And so, we are seeing, according to the Pentagon report, the emergence of a Chinese expeditionary force: three airborne divisions, two amphibious infantry divisions, two marine brigades, and seven special-operations groups, as well as the development of longer-range sensor and communication gear—all of which is well suited to patrolling the South China Sea or conducting offensive operations there.
The military is also completing construction of a base on Hainan Island, in the South China Sea, which will give a mix of planes, ships, and submarines direct access to those sea lanes.
The question is whether China’s leaders see these moves as part of their traditional strategy—to deter adversaries (including the United States) from encroaching on China’s interests and to put up a strong fight against those who do—or as part of a new strategy that’s more threatening and offensive.
Related to this question is the one that Secretary Gates posed in Beijing: Who’s in charge of Chinese military power and policy—the political leaders or the officer corps?
There are two bits of reassuring news in all this. First, China’s assertive statements and moves in this area have driven the neighboring countries—including those somewhat leery of the United States in recent years—into America’s arms. Vietnam now welcomes a strategic partnership with Washington. Even Japan, which only a couple of years ago was ready to kick U.S. forces out of their base in Okinawa, has renewed its trans-Pacific ties in the face of a more powerful China and an unpredictable North Korea.
Second, for all the talk of its new capabilities and potential threats, the Chinese military is still—and will long be—small stuff compared with the U.S. armed forces.
China is finally about to deploy its first aircraft carrier. The United States has 11. (The Pentagon report also notes that China has just started a program to train 50 pilots to fly planes off the carrier and that it will be four years before they can do so while the carrier is at sea.)
More statistics (courtesy of GlobalSecurity.org): China has 38 combat ships, four of them weighing more than 7,500 tons; the United States has 111, of which 79 are in that class. China has one amphibious landing ship; the United States has 24, along with 11 amphibious assault ships. China has six nuclear attack submarines; the United States has 58. China has 1,605 fighter planes; the United States has 3,695.
And back to that stealth plane. That’s China’s only one; the United States has 139.
Nor do numbers convey the full extent of the gap. The excellent Web site DefenseTech.org asked aerospace analyst Richard Aboulafia to size up the Chinese stealth plane, known as the J-20, against the U.S. F-35. He listed 11 criteria by which to gauge a modern military aircraft, including not only whether its surface is contoured to make the plane less visible to radar (the essence of stealth) but also its access to multiple sensors and data links, an electronic-warfare system, a powerful engine, sophisticated weapons, and training and doctrine that enable a pilot to take advantage of all these things.
The Chinese plane has one of those features—the curved surface—but none of the others, whereas the U.S. planes have all of them.
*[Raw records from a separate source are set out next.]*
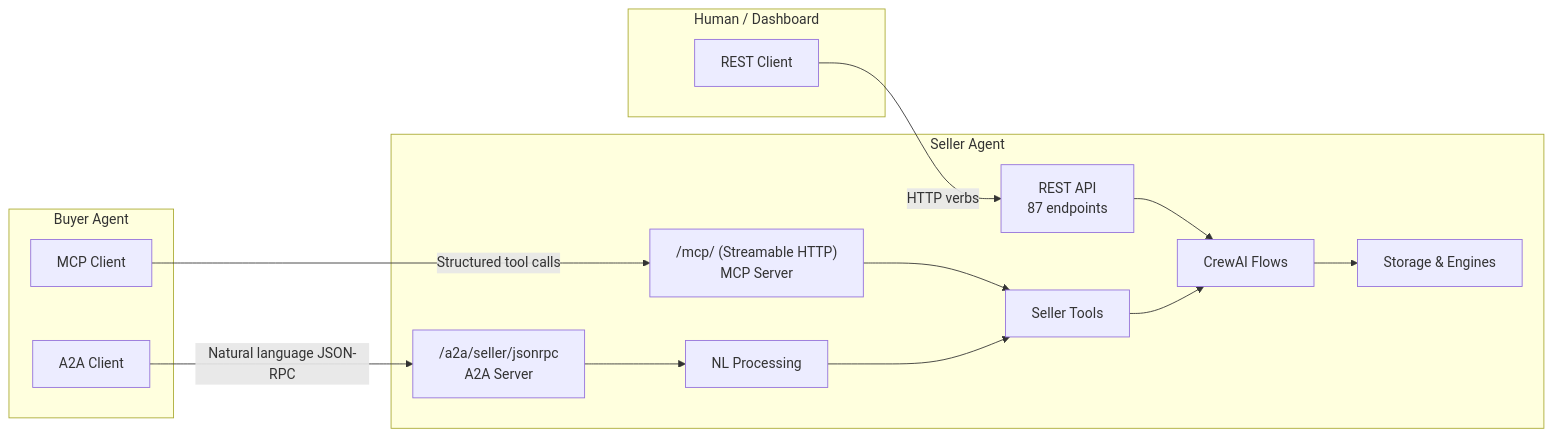
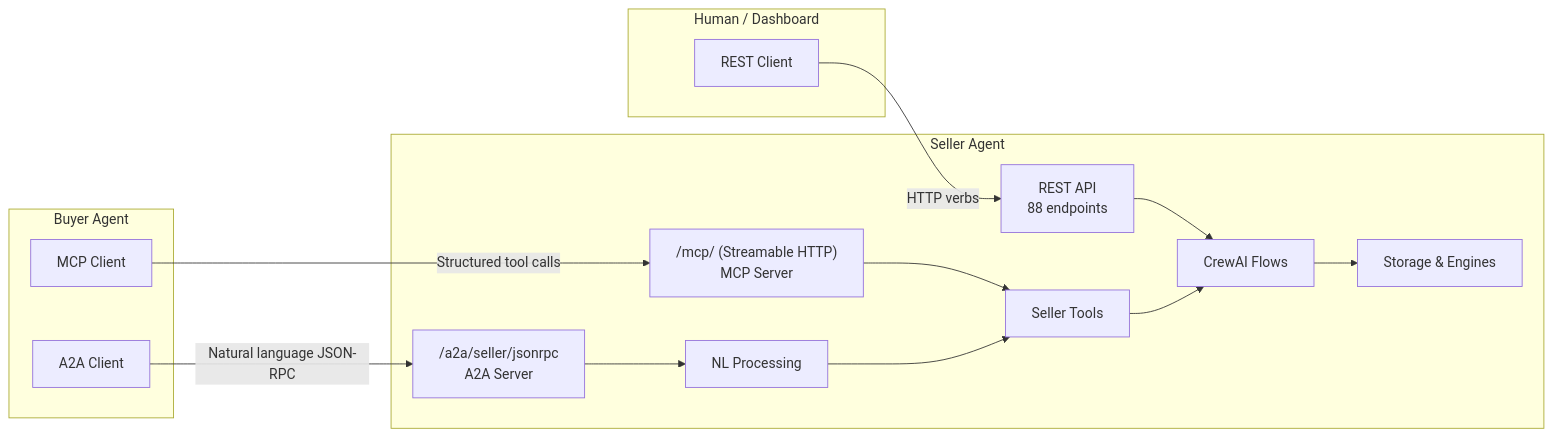
The first of 3 diagrams in docs/architecture/overview.md (IABTechLab/seller-agent), drawn with Mermaid before and after one commit. The commit also changed other lines of this file and 5 other files, not shown here.

````diff
--- a/docs/architecture/overview.md
+++ b/docs/architecture/overview.md
@@ -9,32 +9,32 @@
 ```mermaid
 graph LR
     subgraph "Buyer Agent"
         MCP_C[MCP Client]
         A2A_C[A2A Client]
     end
 
     subgraph "Human / Dashboard"
         REST_C[REST Client]
     end
 
     subgraph "Seller Agent"
         MCP_S["/mcp/ (Streamable HTTP)<br/>MCP Server"]
         A2A_S["/a2a/seller/jsonrpc<br/>A2A Server"]
-        REST_S["REST API<br/>87 endpoints"]
+        REST_S["REST API<br/>88 endpoints"]
         NLP[NL Processing]
         TOOLS[Seller Tools]
         FLOWS[CrewAI Flows]
         INFRA[Storage & Engines]
     end
 
     MCP_C -->|Structured tool calls| MCP_S
     A2A_C -->|Natural language JSON-RPC| A2A_S
     REST_C -->|HTTP verbs| REST_S
 
     MCP_S --> TOOLS
     A2A_S --> NLP --> TOOLS
     REST_S --> FLOWS
 
     TOOLS --> FLOWS
     FLOWS --> INFRA
 ```
````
Again: It’s worthy of attention, some concern, but not worry.
Corrections, Jan. 12, 2011: This piece originally stated that Secretary of Defense Robert Gates had arrived in China on Tuesday; he arrived on Sunday. (Return to the corrected sentence.) In addition, because of a production error, the original map accompanying this article mislabled Singapore.